Exploring sport coaching and psychology
Exploring sport coaching and psychology

This free course is available to start right now. Review the full course description and key learning outcomes and create an account and enrol if you want a free statement of participation.

Free course

Exploring sport coaching and psychology

8 Self-talk before penalty taking

Read about Alex Danson’s experiences before taking a penalty. How can her use of self-talk be categorised into a process, a motivational outcome, a control of excitement/anxiety or an instructional focus?

Alex says ...

During the semi-final of the Olympic Games we won a penalty stroke, almost immediately I knew it was my job to step up to the spot. The last time I took a penalty stroke was at the European Nations Cup, and I had missed. I had consciously changed a few behaviours after this last experience. Firstly, in this instance, I outwardly celebrated winning the stroke. I then picked up the ball and very slowly walked to the spot where I put the ball down. I stood up very tall and looked at the goal and visualised exactly where I would put the shot. I then paused, took a deep breath and remember thinking, ‘this is going in’. I didn’t let any negative thought pass through my mind. I had done all the practice, I had a physical and mental routine and although I was in an Olympic semi-final, it felt like I was just taking another shot back at our training base at Bisham Abbey. In this example, I scored and we went through to the Olympic Final.

In contrast, at the end of the Olympic Final, I had a penalty shuffle, a different skill to a stroke, but requiring the same mental skills. I employed all the same techniques and this time the keeper saved it, but this was an outcome I had already accepted was a possibility before the game had even started. This was important as my mind and body had to be ready if I was needed to step up and take another, in case it got around to sudden death. For me, the acceptance of either outcome before the game meant on both occasions I took the stroke and shuffle without nerves and full of confidence.
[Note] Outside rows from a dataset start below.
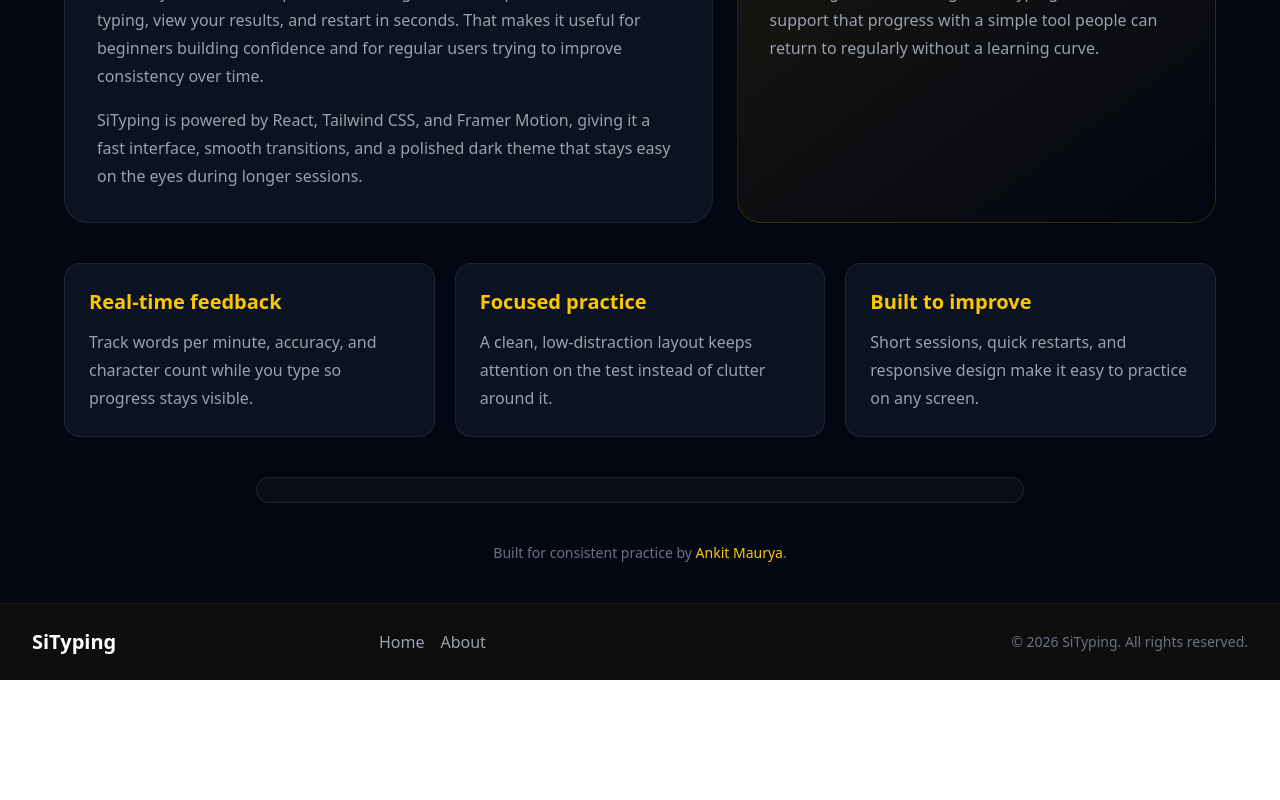
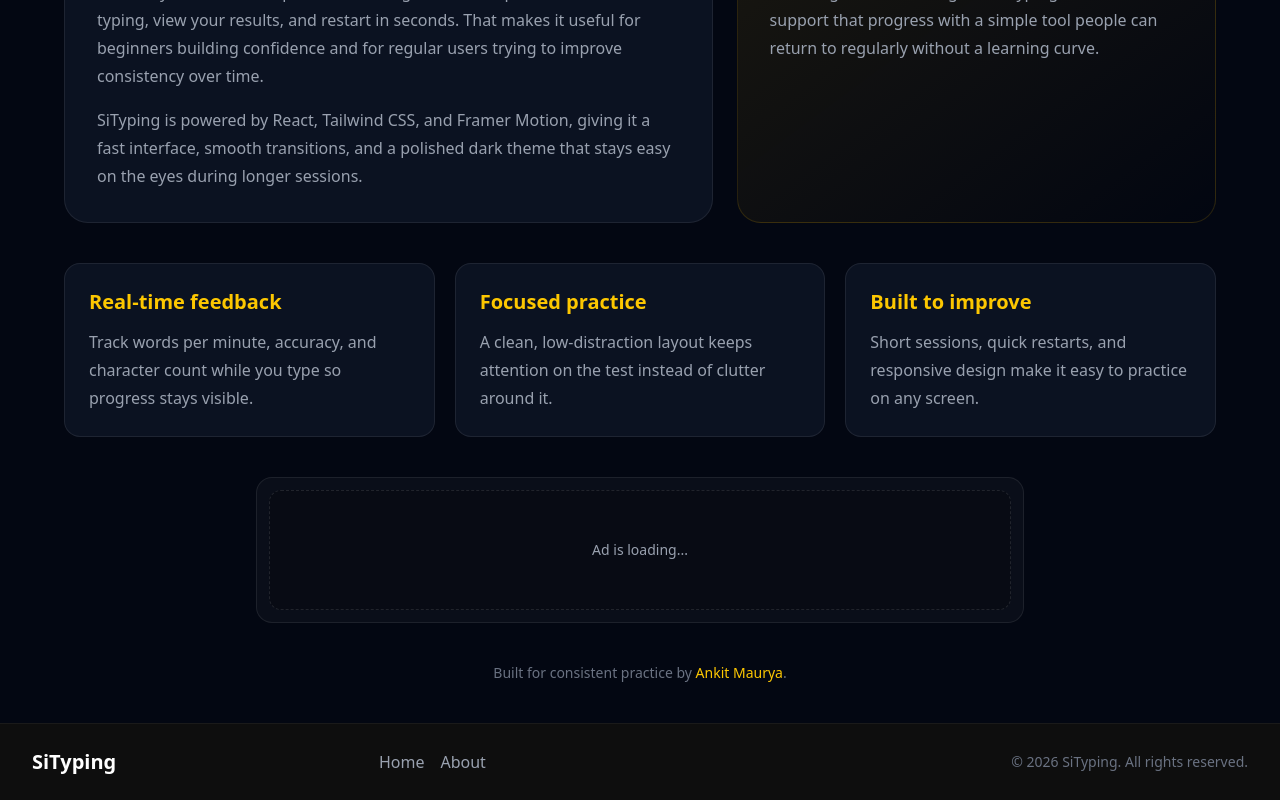
Before and after one commit to ankit-kr-maurya-82/SiTyping, a React (Vite) app in the folder fronted/: page /about in a window 1280 px wide. Shown: the part 610-1410 px from the top of the page. Before the commit the page ends 1290 px from the top, so only its background shows below. Built offline with nearby package versions, Linux system fonts and the light colour scheme.

Commit message:
Ads loading

```diff
--- a/fronted/src/components/AdBanner.jsx
+++ b/fronted/src/components/AdBanner.jsx
@@ -1,4 +1,4 @@
-import { useEffect, useRef } from "react";
+import { useEffect, useRef, useState } from "react";
 
 export default function AdBanner({
   adClient = "ca-pub-7461393463863515",
@@ -9,6 +9,7 @@
   style = {},
 }) {
   const adRef = useRef(null);
+  const [adStatus, setAdStatus] = useState("loading");
 
   useEffect(() => {
     try {
@@ -26,6 +27,7 @@
     const logStatus = () => {
       const status = adElement.getAttribute("data-ad-status");
       if (status) {
+        setAdStatus(status);
         console.log(`AdSense status for slot ${adSlot}: ${status}`);
       }
     };
@@ -43,12 +45,21 @@
 
   return (
     <div
-      className={`w-full overflow-hidden rounded-2xl border border-white/8 bg-white/[0.03] p-3 ${className}`.trim()}
+      className={`relative w-full overflow-hidden rounded-2xl border border-white/8 bg-white/[0.03] p-3 ${className}`.trim()}
     >
+      {adStatus !== "filled" && (
+        <div className="pointer-events-none absolute inset-3 flex items-center justify-center rounded-xl border border-dashed border-white/10 bg-black/20 text-center">
+          <p className="px-4 text-sm text-gray-400">
+            {adStatus === "unfilled"
+              ? "Ad unavailable right now."
+              : "Ad is loading..."}
+          </p>
+        </div>
+      )}
       <ins
         ref={adRef}
         className="adsbygoogle"
-        style={{ display: "block", ...style }}
+        style={{ display: "block", minHeight: "120px", ...style }}
         data-ad-client={adClient}
         data-ad-slot={adSlot}
         data-ad-format={adFormat}
```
Notice how Alex had consciously adjusted her behaviours from the European Nations Cup. Her routine was deliberately orientated towards a positive outcome of the task (i.e. saying ‘this is going in’) and her body language (i.e. standing tall), visualisation (i.e. the placement of the ball in the goal) a set routine and acceptance of either score or saved outcome all helped towards controlling excitement/anxiety.


Take your learning further

Making the decision to study can be a big step, which is why you'll want a trusted University. The Open University has nearly 50 years’ experience delivering flexible learning and 170,000 students are studying with us right now. Take a look at all Open University courses.

If you are new to university level study, find out more about the types of qualifications we offer, including our entry level Access courses and Certificates.

Not ready for University study then browse over 900 free courses on OpenLearn and sign up to our newsletter to hear about new free courses as they are released.

Every year, thousands of students decide to study with The Open University. With over 120 qualifications, we’ve got the right course for you.

Request an Open University prospectus